The perfect Thanksgiving Dinner requires the perfect turkey. Right? The image that best captures this was made by Norman Rockwell. And that picture, that unattainable goal, has stressed holiday hosts far more than determining who has to sit next to Uncle Bill, who talks nonstop at the table, waving his loaded fork while gravy and cranberry sauce rain down on those closest to him. Curse you, Mr. Rockwell, and every November food magazine with a cover photo of a Martha Stewart-like Thanksgiving spread. Those picture-perfect spreads taunt us at the checkout lane as the cashier rings up our can of cranberries. That bronze beauty of a bird will never grace my or your holiday table. But we will try. Pour a glass of wine …or a mug of mulled cider…and consider these options.
Think back to past turkey dinners you have attended. Who asks for a wing? Do guests ever help themselves to those mammoth legs? Unlikely. (Unless your guests include Renaissance festival groupies). If the white meat is the clear choice, roast just the breast. So much easier.
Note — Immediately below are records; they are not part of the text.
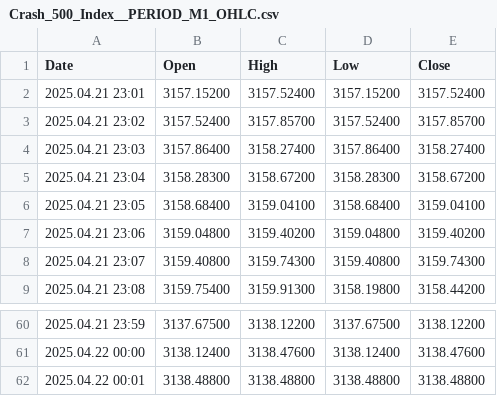
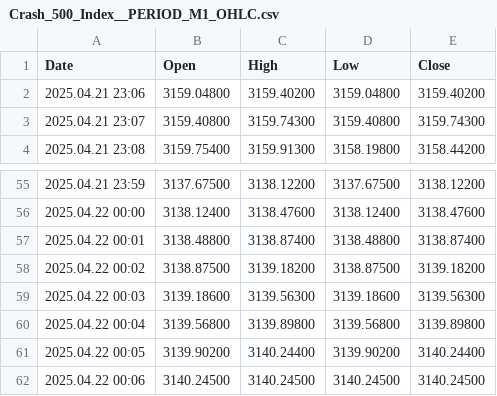
Before and after one commit to CredoMp/Ximus-Data, a CSV file: data/Crash_500_Index__PERIOD_M1_OHLC.csv, drawn as a sheet; only a part is shown, gaps mark what is left out.

```diff
--- a/data/Crash_500_Index__PERIOD_M1_OHLC.csv
+++ b/data/Crash_500_Index__PERIOD_M1_OHLC.csv
@@ -1,7 +1,2 @@
 Date,Open,High,Low,Close
-2025.04.21 23:01,3157.15200,3157.52400,3157.15200,3157.52400
-2025.04.21 23:02,3157.52400,3157.85700,3157.52400,3157.85700
-2025.04.21 23:03,3157.86400,3158.27400,3157.86400,3158.27400
-2025.04.21 23:04,3158.28300,3158.67200,3158.28300,3158.67200
-2025.04.21 23:05,3158.68400,3159.04100,3158.68400,3159.04100
 2025.04.21 23:06,3159.04800,3159.40200,3159.04800,3159.40200
@@ -61,2 +56,7 @@ Date,Open,High,Low,Close
 2025.04.22 00:00,3138.12400,3138.47600,3138.12400,3138.47600
-2025.04.22 00:01,3138.48800,3138.48800,3138.48800,3138.48800
+2025.04.22 00:01,3138.48800,3138.87400,3138.48800,3138.87400
+2025.04.22 00:02,3138.87500,3139.18200,3138.87500,3139.18200
+2025.04.22 00:03,3139.18600,3139.56300,3139.18600,3139.56300
+2025.04.22 00:04,3139.56800,3139.89800,3139.56800,3139.89800
+2025.04.22 00:05,3139.90200,3140.24400,3139.90200,3140.24400
+2025.04.22 00:06,3140.24500,3140.24500,3140.24500,3140.24500
```
Also changed, not shown: data/Boom_500_Index__PERIOD_M1_OHLC.csv, data/EURUSD__PERIOD_M1_OHLC.csv, 7 other files.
Deep fry a whole turkey. Really? If your family gathering needs more drama, by all means, risk creating a fireball. And have an extra pumpkin pie set aside for the firefighters who come to extinguish the bird and your dreams of the perfect Thanksgiving meal. Smoke the star of the meal. It will look great, taste wonderful, and given that T-day temps in MN can hover well below freezing, be sure to smile before your face freezes as you spend 12 hours outside monitoring it.
Hide the bird. No. Not in the garage. Surround it with delicious sides; gourmet ones, for sure, but be sure to have sweet potatoes covered with golden brown marshmallows (which will divert their attention from the pale turkey). Darken the dining room and bring out those candle holders that you inherited. Candlelight equals dim light, and it will hide your wrinkles and the un-photogenic bird; a win/win option.
Do what many professional cooks suggest: cut the bird up prior to cooking. Dark meat takes longer to cook, so put it in the oven first. You can have moist white meat and dark meat that doesn’t look as bloody as an episode of Game of Thrones. And you avoid wrestling a 20-pound hot bird, which can be challenging, not to mention seriously dangerous.
But you insist on duplicating the Rockwell picture? Then do The Switch. Hire a food stylist to mimic the cover photos of turkeys by working their magic: they will spray paint the bird so that it is as brown as a Scandinavian Minnesotan after they have logged too many hours in a tanning bed while preparing to visit the tropics in January. Saliva will flow when this totally inedible dish is presented. Bring the prop bird to the table and savor the oohs and aahs. Then run it back to the kitchen, bring the precooked and presliced bird out of the fridge, microwave it, clang the knife on the sharpening stone, and return to the dining room with the steaming platter of sliced turkey. And don’t forget to add a sprig of parsley.
Enjoy the feast, but the focus should be on family and friends.